Volume 7, Book 71, Number 591:
Narrated Khalid bin Sad:
We went out and Ghalib bin Abjar was accompanying us. He fell ill on the way and when we arrived at Medina he was still sick. Ibn Abi ‘Atiq came to visit him and said to us, “Treat him with black cumin. Take five or seven seeds and crush them (mix the powder with oil) and drop the resulting mixture into both nostrils, for ‘Aisha has narrated to me that she heard the Prophet saying, ‘This black cumin is healing for all diseases except As-Sam.’ Aisha said, ‘What is As-Sam?’ He said, ‘Death.”
Iron for Energy and Immune Function
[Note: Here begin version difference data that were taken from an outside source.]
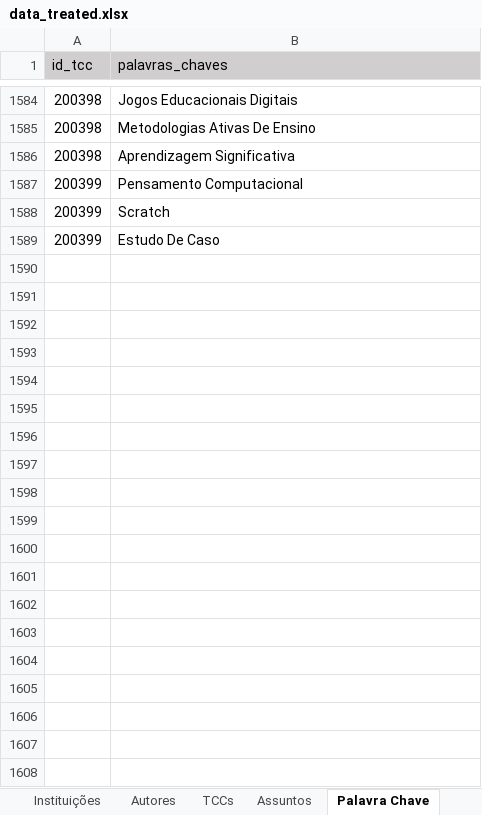
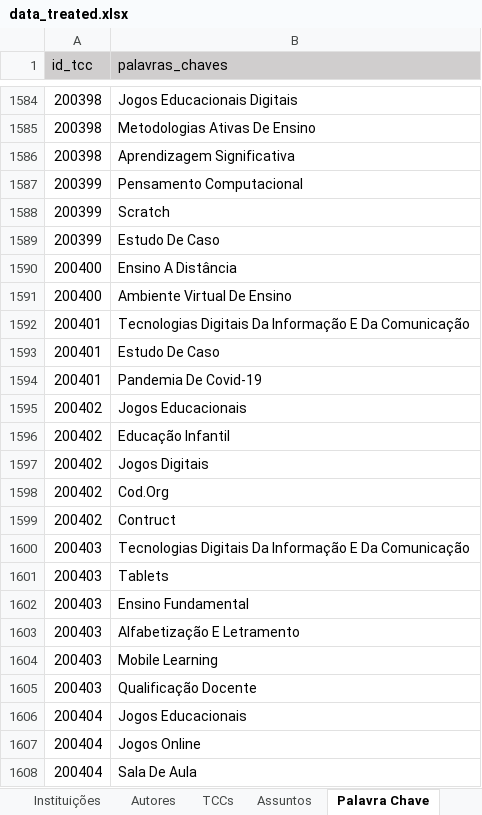
Before and after one commit to Geilsondss/Fluxo_da_Comunicacao_Cientifica_Lic_Comp, an Excel workbook: Data/data_treated.xlsx, sheet Palavra Chave, drawn as a sheet; only a part is shown, gaps mark what is left out; values as stored, in another font and other column widths than the file's, no borders; the diff covers the shown part only; the diff names each change by its address in the sheet, - before the commit and + after, or states it on an @@ line.

```diff
--- a/Data/data_treated.xlsx (sheet Palavra Chave)
+++ b/Data/data_treated.xlsx (sheet Palavra Chave)
+row 1590: 200400 | Ensino A Distância
+row 1591: 200400 | Ambiente Virtual De Ensino
+row 1592: 200401 | Tecnologias Digitais Da Informação E Da Comunicação
+row 1593: 200401 | Estudo De Caso
+row 1594: 200401 | Pandemia De Covid-19
+row 1595: 200402 | Jogos Educacionais
+row 1596: 200402 | Educação Infantil
+row 1597: 200402 | Jogos Digitais
+row 1598: 200402 | Cod.Org
+row 1599: 200402 | Contruct
+row 1600: 200403 | Tecnologias Digitais Da Informação E Da Comunicação
+row 1601: 200403 | Tablets
+row 1602: 200403 | Ensino Fundamental
+row 1603: 200403 | Alfabetização E Letramento
+row 1604: 200403 | Mobile Learning
+row 1605: 200403 | Qualificação Docente
+row 1606: 200404 | Jogos Educacionais
+row 1607: 200404 | Jogos Online
+row 1608: 200404 | Sala De Aula
```
Also changed, not shown: 27 added rows elsewhere in this sheet, sheet TCCs, sheet Autores.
Cumin seeds, whose scientific name is Cuminum cyminum, are a very good source of iron, a mineral that plays many vital roles in the body. Iron is an integral component of hemoglobin, which transports oxygen from the lungs to all body cells, and is also part of key enzyme systems for energy production and metabolism. Additionally, iron is instrumental in keeping your immune system healthy. Iron is particularly important for menstruating women, who lose iron each month during menses. Additionally, growing children and adolescents have increased needs for iron, as do women who are pregnant or lactating.
Seeds of Good Digestion
Cumin seeds have traditionally been noted to be of benefit to the digestive system, and scientific research is beginning to bear out cumin’s age-old reputation. Research has shown that cumin may stimulate the secretion of pancreatic enzymes, compounds necessary for proper digestion and nutrient assimilation.
Cumin seeds may also have anti-carcinogenic properties. In one study, cumin was shown to protect laboratory animals from developing stomach or liver tumors. This cancer-protective effect may be due to cumin’s potent free radical scavenging abilities as well as the ability it has shown to enhance the liver’s detoxification enzymes. Yet, since free radical scavenging and detoxification are important considerations for the general maintenance of wellness, cumin’s contribution to wellness may be even more farther reaching.